* **PROBLEM TO WORK ON**: Whenever a line in the data holds the string "ipynb", pull that line out.

* **AVAILABLE RECORDS**:

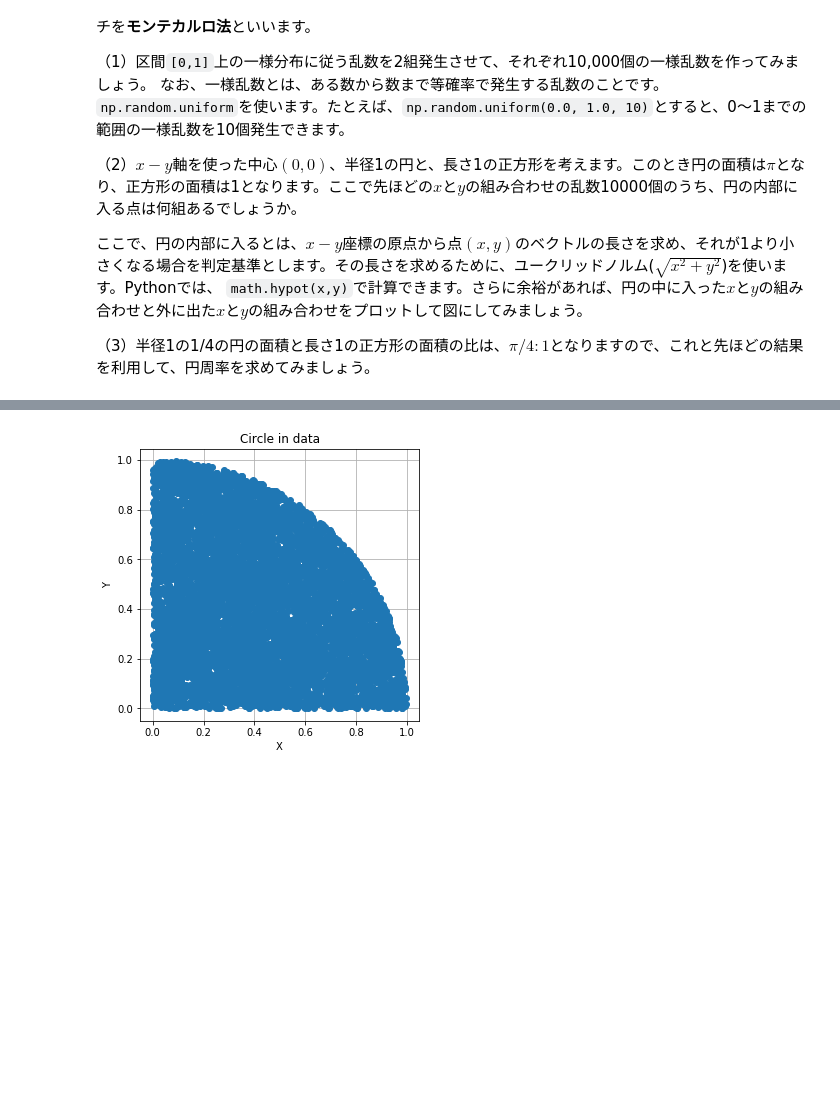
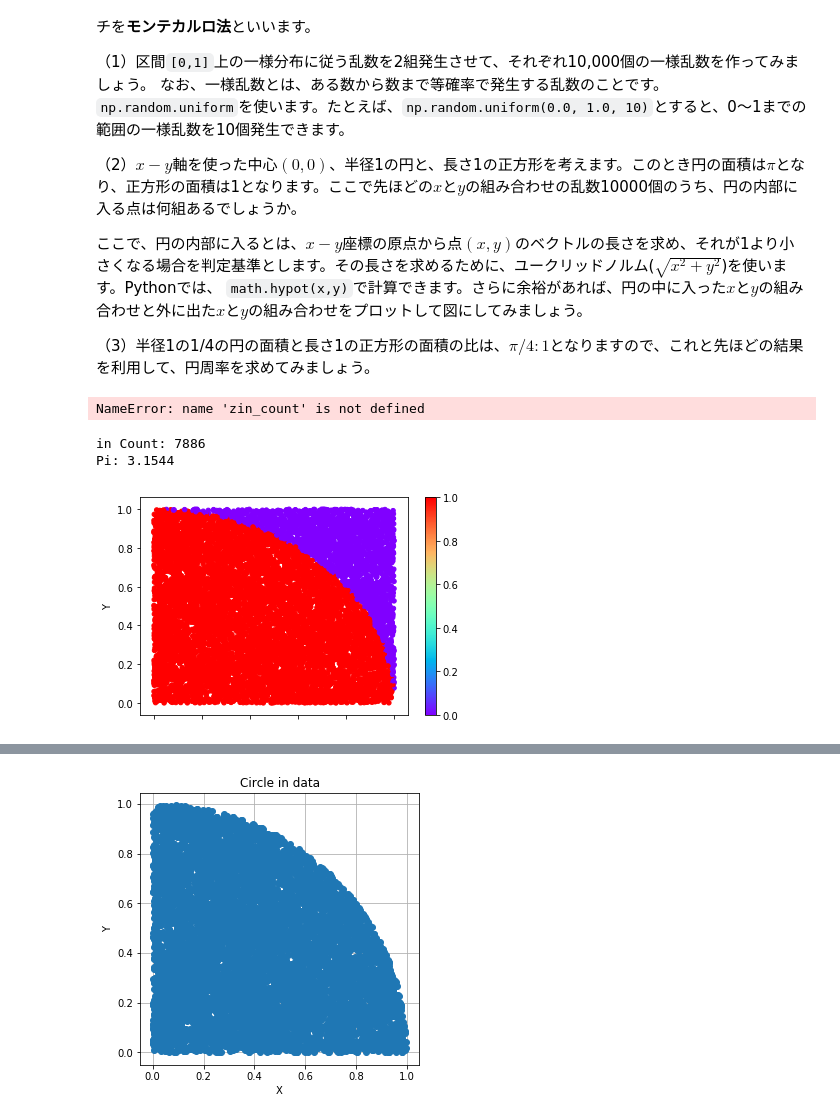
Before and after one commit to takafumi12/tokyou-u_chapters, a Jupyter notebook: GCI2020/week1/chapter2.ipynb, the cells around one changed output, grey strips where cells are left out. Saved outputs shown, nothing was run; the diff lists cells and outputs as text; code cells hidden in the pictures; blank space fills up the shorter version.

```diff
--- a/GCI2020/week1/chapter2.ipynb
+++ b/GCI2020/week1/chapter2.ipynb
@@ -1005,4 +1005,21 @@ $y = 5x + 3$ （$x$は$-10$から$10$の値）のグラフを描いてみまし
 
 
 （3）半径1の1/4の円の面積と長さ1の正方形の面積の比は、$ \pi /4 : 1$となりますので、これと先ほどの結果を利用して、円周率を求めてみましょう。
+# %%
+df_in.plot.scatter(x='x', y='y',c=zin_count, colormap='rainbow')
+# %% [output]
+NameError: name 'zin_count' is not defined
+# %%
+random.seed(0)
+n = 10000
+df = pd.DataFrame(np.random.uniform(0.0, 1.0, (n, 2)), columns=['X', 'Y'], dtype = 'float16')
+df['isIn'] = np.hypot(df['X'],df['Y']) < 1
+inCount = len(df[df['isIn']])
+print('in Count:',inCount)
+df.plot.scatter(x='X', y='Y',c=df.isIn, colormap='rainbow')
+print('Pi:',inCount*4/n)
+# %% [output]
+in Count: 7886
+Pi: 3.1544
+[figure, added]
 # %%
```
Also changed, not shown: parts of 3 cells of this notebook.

* **TASK RESPONSE**:
Before and after one commit to takafumi12/tokyou-u_chapters, a Jupyter notebook: GCI2020/week1/chapter2.ipynb, the cells around one changed output, grey strips where cells are left out. Saved outputs shown, nothing was run; the diff lists cells and outputs as text; code cells hidden in the pictures; blank space fills up the shorter version.
--- a/GCI2020/week1/chapter2.ipynb
+++ b/GCI2020/week1/chapter2.ipynb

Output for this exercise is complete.